Anna Leese as Marenka, Peter Wedd as Jenik in The Bartered Bride. Photo / Supplied

There is much to admire in Daniel Slater's The Bartered Bride, updating Smetana's 19th-century peasant marriage market to edgier times, a century on during the Prague Spring.

The opening chorus, lustily delivered, is an enthralling set piece, laced with delicious irony - the liberated folk celebrate freedom and happiness in regimented rows. In the middle of it all, Anna Leese's Marenka makes a tryst with Peter Wedd's handsome and suitably soulful Jenik.

Their romance unfolds through some of the most tuneful music you'll hear in an opera house.
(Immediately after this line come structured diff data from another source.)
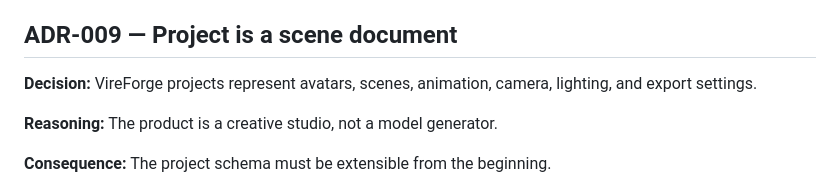
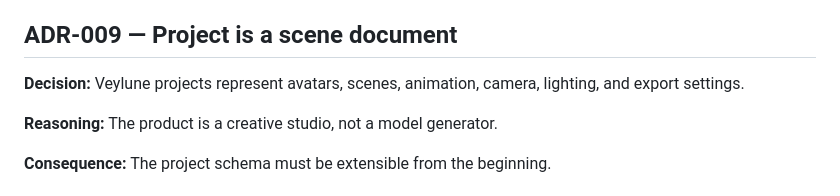
Before and after one commit to psyvex/Veylune, a Markdown page: docs/07-architecture-decisions.md, the part around the change. Drawn GitHub-style.

Commit message:
fix: align architecture decisions branding with Veylune

```diff
--- a/docs/07-architecture-decisions.md
+++ b/docs/07-architecture-decisions.md
@@ -66,7 +66,7 @@
 
 ## ADR-009 — Project is a scene document
 
-**Decision:** VireForge projects represent avatars, scenes, animation, camera, lighting, and export settings.
+**Decision:** Veylune projects represent avatars, scenes, animation, camera, lighting, and export settings.
 
 **Reasoning:** The product is a creative studio, not a model generator.
 
```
Conductor Oliver von Dohnanyi and Auckland Philharmonia Orchestra inspire the cast by never losing the lilt and flow.

Conal Coad is a wily Kecal, a sinister marriage broker for new times. A master of canny characterisation, he is the dramatic kingpin of the evening, more convincing in buffo patter than in more sustained lines.

Marenka's family, led by Patricia Wright's Ludmila, starts its negotiations. Few singers could match Wright's essential warmth; it contrasts well with Helen Medlyn's Hata, the other in-law-to-be, making her entrance with a Maria Callas hairdo and a temper to match.

Andrew Glover has the trickiest task, playing Vasek, so often cast as the village idiot. Tall and lanky, the tenor clowns and even dons a bear suit, with arias so beautifully phrased the character's stuttering genuinely touches.

The third-act circus is a coup, complete with acrobatic dazzlement. We appreciate the ingenuity of Robert Innes Hopkins' minimal set.

Jeff Kingsford-Brown's ringmaster knows the glint of good cabaret, jesting about the wit of Stalin and the warmth of Siberia, and Taryn Fiebig's Esmeralda combines skilled mime and a clear soprano.

Anna Leese's great third-act aria, in which Marenka is devastated by Jenik's seeming unfaithfulness, stands out. Introduced by a marvellously pointed sextet from the two families, Leese enters an emotional terrain in which toe-tapping polkas have no place. Bathed in cool blue by Simon Mills' lighting, she gives us a stunning testament of what opera is all about.

What: The Bartered Bride
Where: Aotea Centre
When: 22 - 29 September

- NZ Herald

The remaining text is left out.